# TASK DIRECTIONS:
Word for word, give the entries back.

(Source records)
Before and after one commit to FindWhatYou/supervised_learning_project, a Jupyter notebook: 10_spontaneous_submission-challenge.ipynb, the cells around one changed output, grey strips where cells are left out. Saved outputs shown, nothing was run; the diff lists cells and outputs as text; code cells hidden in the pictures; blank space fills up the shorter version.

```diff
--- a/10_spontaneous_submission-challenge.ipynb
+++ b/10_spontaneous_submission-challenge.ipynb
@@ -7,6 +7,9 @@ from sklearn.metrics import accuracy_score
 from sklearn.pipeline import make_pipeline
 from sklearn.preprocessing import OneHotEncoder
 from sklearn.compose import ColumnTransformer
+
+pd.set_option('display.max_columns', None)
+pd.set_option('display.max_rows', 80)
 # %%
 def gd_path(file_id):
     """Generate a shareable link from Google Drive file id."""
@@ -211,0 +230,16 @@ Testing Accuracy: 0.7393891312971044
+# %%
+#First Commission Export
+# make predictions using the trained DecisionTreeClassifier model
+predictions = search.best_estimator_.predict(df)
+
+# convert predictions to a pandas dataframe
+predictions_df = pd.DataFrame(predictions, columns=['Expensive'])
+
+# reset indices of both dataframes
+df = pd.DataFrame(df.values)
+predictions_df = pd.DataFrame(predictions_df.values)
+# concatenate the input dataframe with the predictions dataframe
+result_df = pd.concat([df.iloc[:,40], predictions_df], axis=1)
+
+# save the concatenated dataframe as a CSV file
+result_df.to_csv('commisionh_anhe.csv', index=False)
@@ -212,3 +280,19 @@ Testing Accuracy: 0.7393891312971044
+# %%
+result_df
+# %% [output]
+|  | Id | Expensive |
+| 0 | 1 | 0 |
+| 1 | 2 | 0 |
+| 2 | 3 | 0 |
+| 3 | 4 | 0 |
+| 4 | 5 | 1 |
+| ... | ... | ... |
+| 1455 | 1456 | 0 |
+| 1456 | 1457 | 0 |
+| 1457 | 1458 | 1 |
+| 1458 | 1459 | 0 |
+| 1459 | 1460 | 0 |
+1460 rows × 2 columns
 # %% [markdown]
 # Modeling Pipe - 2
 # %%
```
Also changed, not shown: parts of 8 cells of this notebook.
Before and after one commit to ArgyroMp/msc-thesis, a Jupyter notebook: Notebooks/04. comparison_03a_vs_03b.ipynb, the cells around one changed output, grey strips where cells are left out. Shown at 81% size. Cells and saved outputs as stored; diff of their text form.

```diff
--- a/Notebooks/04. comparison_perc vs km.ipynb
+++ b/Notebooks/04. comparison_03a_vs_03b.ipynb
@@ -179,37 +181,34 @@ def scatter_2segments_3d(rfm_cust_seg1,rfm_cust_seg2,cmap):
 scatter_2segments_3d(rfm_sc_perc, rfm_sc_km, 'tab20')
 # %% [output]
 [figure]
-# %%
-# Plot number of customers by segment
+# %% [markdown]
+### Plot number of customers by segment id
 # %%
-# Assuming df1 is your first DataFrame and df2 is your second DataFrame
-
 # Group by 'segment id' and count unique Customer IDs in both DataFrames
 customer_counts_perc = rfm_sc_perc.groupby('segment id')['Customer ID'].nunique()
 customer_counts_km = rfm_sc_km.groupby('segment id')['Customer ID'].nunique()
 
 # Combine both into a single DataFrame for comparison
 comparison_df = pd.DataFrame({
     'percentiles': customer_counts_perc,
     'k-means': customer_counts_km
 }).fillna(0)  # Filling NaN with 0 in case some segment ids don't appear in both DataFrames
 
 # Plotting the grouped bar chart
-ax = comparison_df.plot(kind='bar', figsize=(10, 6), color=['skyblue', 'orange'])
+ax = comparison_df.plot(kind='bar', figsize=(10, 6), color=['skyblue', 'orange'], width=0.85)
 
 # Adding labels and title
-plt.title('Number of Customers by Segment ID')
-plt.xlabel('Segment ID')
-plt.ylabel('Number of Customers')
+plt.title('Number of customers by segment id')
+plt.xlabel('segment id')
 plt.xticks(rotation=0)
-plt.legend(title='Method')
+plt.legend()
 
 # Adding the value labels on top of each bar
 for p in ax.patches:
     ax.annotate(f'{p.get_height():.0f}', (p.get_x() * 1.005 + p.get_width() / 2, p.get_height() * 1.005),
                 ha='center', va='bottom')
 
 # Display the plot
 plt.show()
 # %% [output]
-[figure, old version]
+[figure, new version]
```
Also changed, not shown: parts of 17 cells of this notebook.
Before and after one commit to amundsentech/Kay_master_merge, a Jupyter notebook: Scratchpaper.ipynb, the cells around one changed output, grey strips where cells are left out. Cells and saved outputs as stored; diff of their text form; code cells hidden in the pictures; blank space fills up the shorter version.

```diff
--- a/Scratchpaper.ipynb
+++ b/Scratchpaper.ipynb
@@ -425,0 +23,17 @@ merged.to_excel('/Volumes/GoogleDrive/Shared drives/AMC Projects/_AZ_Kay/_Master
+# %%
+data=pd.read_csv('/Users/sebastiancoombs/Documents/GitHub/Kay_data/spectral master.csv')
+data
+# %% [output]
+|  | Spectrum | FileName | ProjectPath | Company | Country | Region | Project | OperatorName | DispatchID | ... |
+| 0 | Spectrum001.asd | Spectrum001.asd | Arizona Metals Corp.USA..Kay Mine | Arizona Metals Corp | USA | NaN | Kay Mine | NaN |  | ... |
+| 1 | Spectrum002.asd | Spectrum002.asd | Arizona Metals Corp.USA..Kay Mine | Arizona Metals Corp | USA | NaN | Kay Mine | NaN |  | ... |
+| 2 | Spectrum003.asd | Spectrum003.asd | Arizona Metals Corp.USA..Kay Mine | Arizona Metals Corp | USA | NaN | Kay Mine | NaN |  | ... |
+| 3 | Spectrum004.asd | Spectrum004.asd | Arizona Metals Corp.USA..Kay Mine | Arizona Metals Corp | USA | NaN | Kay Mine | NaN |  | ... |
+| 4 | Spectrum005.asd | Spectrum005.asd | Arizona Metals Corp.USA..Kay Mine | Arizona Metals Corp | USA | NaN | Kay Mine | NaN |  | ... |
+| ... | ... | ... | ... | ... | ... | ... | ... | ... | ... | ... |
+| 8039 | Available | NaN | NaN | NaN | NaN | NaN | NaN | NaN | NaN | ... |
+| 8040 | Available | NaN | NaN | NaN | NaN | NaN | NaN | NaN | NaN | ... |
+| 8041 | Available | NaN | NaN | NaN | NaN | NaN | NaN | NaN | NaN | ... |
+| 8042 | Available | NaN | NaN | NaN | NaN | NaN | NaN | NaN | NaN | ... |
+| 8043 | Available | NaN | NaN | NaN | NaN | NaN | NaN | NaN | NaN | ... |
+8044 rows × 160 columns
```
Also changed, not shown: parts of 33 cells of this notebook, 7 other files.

# RESPONSE AREA:
Before and after one commit to FindWhatYou/supervised_learning_project, a Jupyter notebook: 10_spontaneous_submission-challenge.ipynb, the cells around one changed output, grey strips where cells are left out. Saved outputs shown, nothing was run; the diff lists cells and outputs as text; code cells hidden in the pictures; blank space fills up the shorter version.

```diff
--- a/10_spontaneous_submission-challenge.ipynb
+++ b/10_spontaneous_submission-challenge.ipynb
@@ -7,6 +7,9 @@ from sklearn.metrics import accuracy_score
 from sklearn.pipeline import make_pipeline
 from sklearn.preprocessing import OneHotEncoder
 from sklearn.compose import ColumnTransformer
+
+pd.set_option('display.max_columns', None)
+pd.set_option('display.max_rows', 80)
 # %%
 def gd_path(file_id):
     """Generate a shareable link from Google Drive file id."""
@@ -211,0 +230,16 @@ Testing Accuracy: 0.7393891312971044
+# %%
+#First Commission Export
+# make predictions using the trained DecisionTreeClassifier model
+predictions = search.best_estimator_.predict(df)
+
+# convert predictions to a pandas dataframe
+predictions_df = pd.DataFrame(predictions, columns=['Expensive'])
+
+# reset indices of both dataframes
+df = pd.DataFrame(df.values)
+predictions_df = pd.DataFrame(predictions_df.values)
+# concatenate the input dataframe with the predictions dataframe
+result_df = pd.concat([df.iloc[:,40], predictions_df], axis=1)
+
+# save the concatenated dataframe as a CSV file
+result_df.to_csv('commisionh_anhe.csv', index=False)
@@ -212,3 +280,19 @@ Testing Accuracy: 0.7393891312971044
+# %%
+result_df
+# %% [output]
+|  | Id | Expensive |
+| 0 | 1 | 0 |
+| 1 | 2 | 0 |
+| 2 | 3 | 0 |
+| 3 | 4 | 0 |
+| 4 | 5 | 1 |
+| ... | ... | ... |
+| 1455 | 1456 | 0 |
+| 1456 | 1457 | 0 |
+| 1457 | 1458 | 1 |
+| 1458 | 1459 | 0 |
+| 1459 | 1460 | 0 |
+1460 rows × 2 columns
 # %% [markdown]
 # Modeling Pipe - 2
 # %%
```
Also changed, not shown: parts of 8 cells of this notebook.
Before and after one commit to ArgyroMp/msc-thesis, a Jupyter notebook: Notebooks/04. comparison_03a_vs_03b.ipynb, the cells around one changed output, grey strips where cells are left out. Shown at 81% size. Cells and saved outputs as stored; diff of their text form.

```diff
--- a/Notebooks/04. comparison_perc vs km.ipynb
+++ b/Notebooks/04. comparison_03a_vs_03b.ipynb
@@ -179,37 +181,34 @@ def scatter_2segments_3d(rfm_cust_seg1,rfm_cust_seg2,cmap):
 scatter_2segments_3d(rfm_sc_perc, rfm_sc_km, 'tab20')
 # %% [output]
 [figure]
-# %%
-# Plot number of customers by segment
+# %% [markdown]
+### Plot number of customers by segment id
 # %%
-# Assuming df1 is your first DataFrame and df2 is your second DataFrame
-
 # Group by 'segment id' and count unique Customer IDs in both DataFrames
 customer_counts_perc = rfm_sc_perc.groupby('segment id')['Customer ID'].nunique()
 customer_counts_km = rfm_sc_km.groupby('segment id')['Customer ID'].nunique()
 
 # Combine both into a single DataFrame for comparison
 comparison_df = pd.DataFrame({
     'percentiles': customer_counts_perc,
     'k-means': customer_counts_km
 }).fillna(0)  # Filling NaN with 0 in case some segment ids don't appear in both DataFrames
 
 # Plotting the grouped bar chart
-ax = comparison_df.plot(kind='bar', figsize=(10, 6), color=['skyblue', 'orange'])
+ax = comparison_df.plot(kind='bar', figsize=(10, 6), color=['skyblue', 'orange'], width=0.85)
 
 # Adding labels and title
-plt.title('Number of Customers by Segment ID')
-plt.xlabel('Segment ID')
-plt.ylabel('Number of Customers')
+plt.title('Number of customers by segment id')
+plt.xlabel('segment id')
 plt.xticks(rotation=0)
-plt.legend(title='Method')
+plt.legend()
 
 # Adding the value labels on top of each bar
 for p in ax.patches:
     ax.annotate(f'{p.get_height():.0f}', (p.get_x() * 1.005 + p.get_width() / 2, p.get_height() * 1.005),
                 ha='center', va='bottom')
 
 # Display the plot
 plt.show()
 # %% [output]
-[figure, old version]
+[figure, new version]
```
Also changed, not shown: parts of 17 cells of this notebook.
Before and after one commit to amundsentech/Kay_master_merge, a Jupyter notebook: Scratchpaper.ipynb, the cells around one changed output, grey strips where cells are left out. Cells and saved outputs as stored; diff of their text form; code cells hidden in the pictures; blank space fills up the shorter version.

```diff
--- a/Scratchpaper.ipynb
+++ b/Scratchpaper.ipynb
@@ -425,0 +23,17 @@ merged.to_excel('/Volumes/GoogleDrive/Shared drives/AMC Projects/_AZ_Kay/_Master
+# %%
+data=pd.read_csv('/Users/sebastiancoombs/Documents/GitHub/Kay_data/spectral master.csv')
+data
+# %% [output]
+|  | Spectrum | FileName | ProjectPath | Company | Country | Region | Project | OperatorName | DispatchID | ... |
+| 0 | Spectrum001.asd | Spectrum001.asd | Arizona Metals Corp.USA..Kay Mine | Arizona Metals Corp | USA | NaN | Kay Mine | NaN |  | ... |
+| 1 | Spectrum002.asd | Spectrum002.asd | Arizona Metals Corp.USA..Kay Mine | Arizona Metals Corp | USA | NaN | Kay Mine | NaN |  | ... |
+| 2 | Spectrum003.asd | Spectrum003.asd | Arizona Metals Corp.USA..Kay Mine | Arizona Metals Corp | USA | NaN | Kay Mine | NaN |  | ... |
+| 3 | Spectrum004.asd | Spectrum004.asd | Arizona Metals Corp.USA..Kay Mine | Arizona Metals Corp | USA | NaN | Kay Mine | NaN |  | ... |
+| 4 | Spectrum005.asd | Spectrum005.asd | Arizona Metals Corp.USA..Kay Mine | Arizona Metals Corp | USA | NaN | Kay Mine | NaN |  | ... |
+| ... | ... | ... | ... | ... | ... | ... | ... | ... | ... | ... |
+| 8039 | Available | NaN | NaN | NaN | NaN | NaN | NaN | NaN | NaN | ... |
+| 8040 | Available | NaN | NaN | NaN | NaN | NaN | NaN | NaN | NaN | ... |
+| 8041 | Available | NaN | NaN | NaN | NaN | NaN | NaN | NaN | NaN | ... |
+| 8042 | Available | NaN | NaN | NaN | NaN | NaN | NaN | NaN | NaN | ... |
+| 8043 | Available | NaN | NaN | NaN | NaN | NaN | NaN | NaN | NaN | ... |
+8044 rows × 160 columns
```
Also changed, not shown: parts of 33 cells of this notebook, 7 other files.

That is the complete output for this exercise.